TASK TO COMPLETE » Before you return the entries below, strip out the pictures and keep all else exact.

DATA IN THIS EXERCISE »
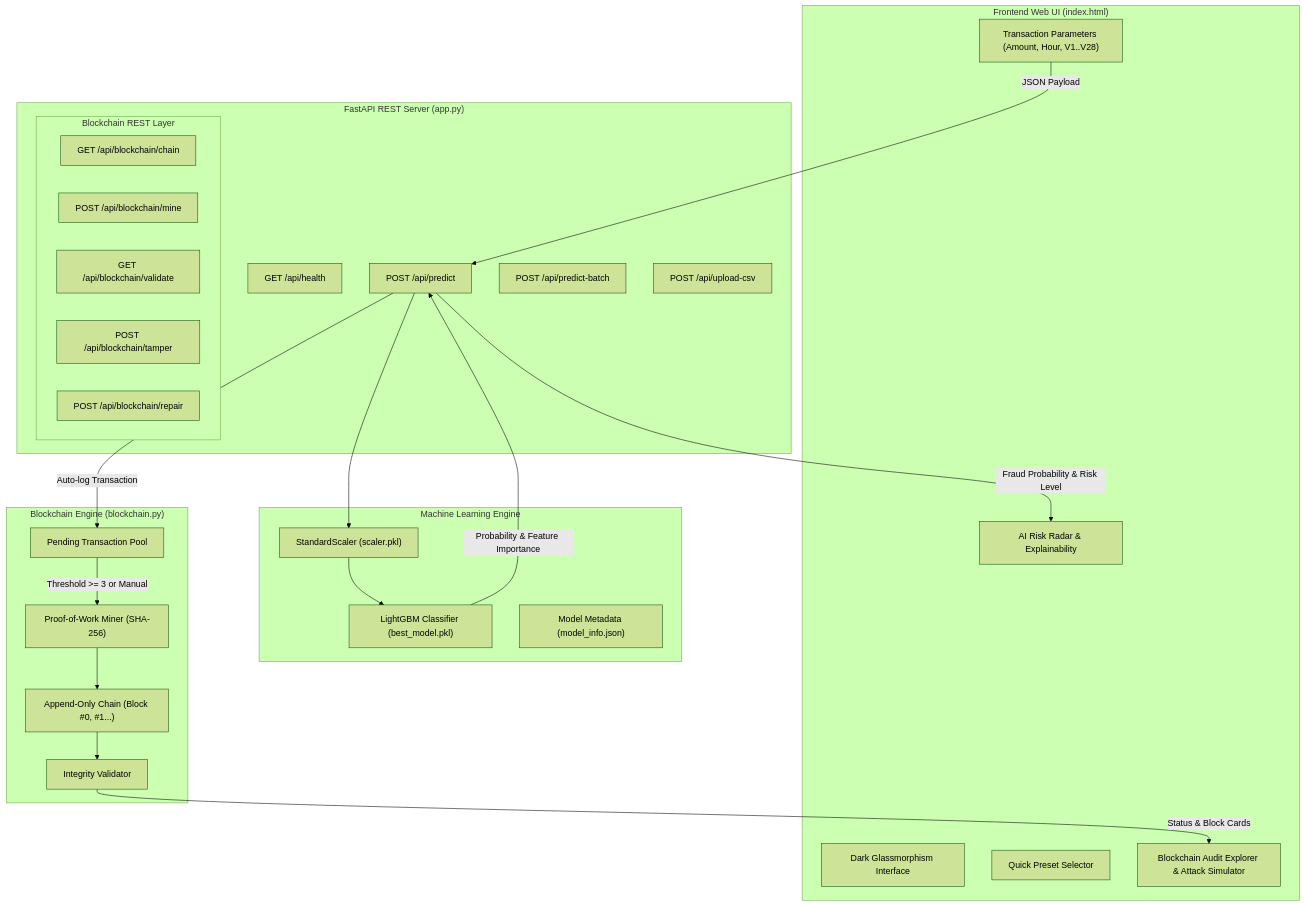
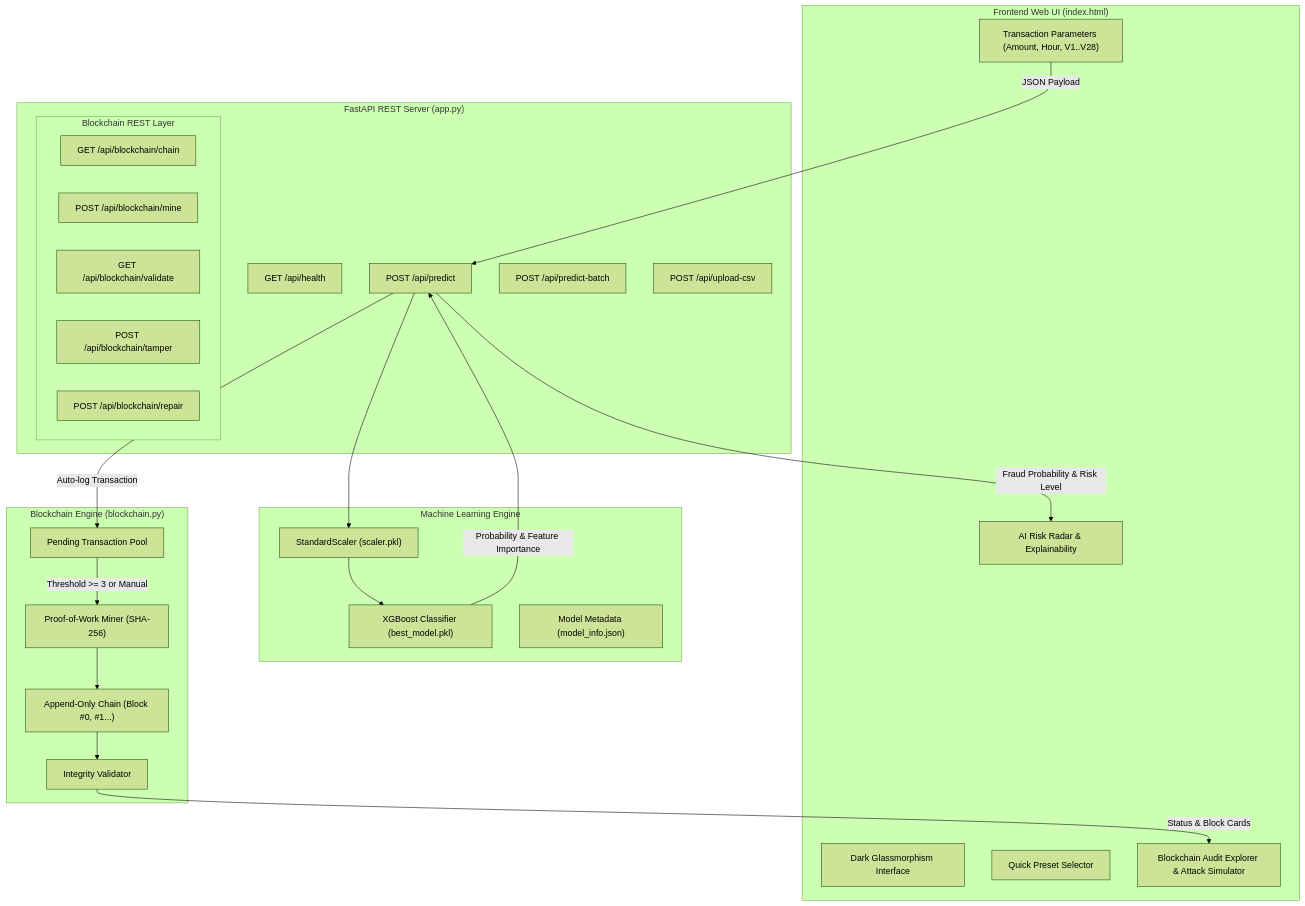
The diagram in project_audit_report.md (Akshatpareek007/credit-card-fraud-detection), drawn with Mermaid (forest theme) before and after one commit. The commit also changed other lines of this file and 6 other files, not shown here.

Commit message:
feat: update XGBoost winner model benchmarks and interactive UI navigation with OpenAPI Explorer

````diff
--- a/project_audit_report.md
+++ b/project_audit_report.md
@@ -19,49 +19,49 @@
 ```mermaid
 flowchart TD
     subgraph Client ["Frontend Web UI (index.html)"]
         UI["Dark Glassmorphism Interface"]
         Preset["Quick Preset Selector"]
         Inputs["Transaction Parameters (Amount, Hour, V1..V28)"]
         Radar["AI Risk Radar & Explainability"]
         BC_UI["Blockchain Audit Explorer & Attack Simulator"]
     end
 
     subgraph Backend ["FastAPI REST Server (app.py)"]
         API_Health["GET /api/health"]
         API_Predict["POST /api/predict"]
         API_Batch["POST /api/predict-batch"]
         API_CSV["POST /api/upload-csv"]
         
         subgraph BC_API ["Blockchain REST Layer"]
             BC_Chain["GET /api/blockchain/chain"]
             BC_Mine["POST /api/blockchain/mine"]
             BC_Val["GET /api/blockchain/validate"]
             BC_Tamper["POST /api/blockchain/tamper"]
             BC_Repair["POST /api/blockchain/repair"]
         end
     end
 
     subgraph ML_Engine ["Machine Learning Engine"]
         Scaler["StandardScaler (scaler.pkl)"]
-        LGBM["LightGBM Classifier (best_model.pkl)"]
+        XGB["XGBoost Classifier (best_model.pkl)"]
         Info["Model Metadata (model_info.json)"]
     end
 
     subgraph Ledger ["Blockchain Engine (blockchain.py)"]
         Pending["Pending Transaction Pool"]
         PoW["Proof-of-Work Miner (SHA-256)"]
         Chain["Append-Only Chain (Block #0, #1...)"]
         Validator["Integrity Validator"]
     end
 
     Inputs -->|JSON Payload| API_Predict
     API_Predict --> Scaler
-    Scaler --> LGBM
-    LGBM -->|Probability & Feature Importance| API_Predict
+    Scaler --> XGB
+    XGB -->|Probability & Feature Importance| API_Predict
     API_Predict -->|Auto-log Transaction| Pending
     Pending -->|Threshold >= 3 or Manual| PoW
     PoW --> Chain
     Chain --> Validator
     Validator -->|Status & Block Cards| BC_UI
     API_Predict -->|Fraud Probability & Risk Level| Radar
 ```
````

SOLUTION »
The diagram in project_audit_report.md (Akshatpareek007/credit-card-fraud-detection), drawn with Mermaid (forest theme) before and after one commit. The commit also changed other lines of this file and 6 other files, not shown here.

Commit message:
feat: update XGBoost winner model benchmarks and interactive UI navigation with OpenAPI Explorer

````diff
--- a/project_audit_report.md
+++ b/project_audit_report.md
@@ -19,49 +19,49 @@
 ```mermaid
 flowchart TD
     subgraph Client ["Frontend Web UI (index.html)"]
         UI["Dark Glassmorphism Interface"]
         Preset["Quick Preset Selector"]
         Inputs["Transaction Parameters (Amount, Hour, V1..V28)"]
         Radar["AI Risk Radar & Explainability"]
         BC_UI["Blockchain Audit Explorer & Attack Simulator"]
     end
 
     subgraph Backend ["FastAPI REST Server (app.py)"]
         API_Health["GET /api/health"]
         API_Predict["POST /api/predict"]
         API_Batch["POST /api/predict-batch"]
         API_CSV["POST /api/upload-csv"]
         
         subgraph BC_API ["Blockchain REST Layer"]
             BC_Chain["GET /api/blockchain/chain"]
             BC_Mine["POST /api/blockchain/mine"]
             BC_Val["GET /api/blockchain/validate"]
             BC_Tamper["POST /api/blockchain/tamper"]
             BC_Repair["POST /api/blockchain/repair"]
         end
     end
 
     subgraph ML_Engine ["Machine Learning Engine"]
         Scaler["StandardScaler (scaler.pkl)"]
-        LGBM["LightGBM Classifier (best_model.pkl)"]
+        XGB["XGBoost Classifier (best_model.pkl)"]
         Info["Model Metadata (model_info.json)"]
     end
 
     subgraph Ledger ["Blockchain Engine (blockchain.py)"]
         Pending["Pending Transaction Pool"]
         PoW["Proof-of-Work Miner (SHA-256)"]
         Chain["Append-Only Chain (Block #0, #1...)"]
         Validator["Integrity Validator"]
     end
 
     Inputs -->|JSON Payload| API_Predict
     API_Predict --> Scaler
-    Scaler --> LGBM
-    LGBM -->|Probability & Feature Importance| API_Predict
+    Scaler --> XGB
+    XGB -->|Probability & Feature Importance| API_Predict
     API_Predict -->|Auto-log Transaction| Pending
     Pending -->|Threshold >= 3 or Manual| PoW
     PoW --> Chain
     Chain --> Validator
     Validator -->|Status & Block Cards| BC_UI
     API_Predict -->|Fraud Probability & Risk Level| Radar
 ```
````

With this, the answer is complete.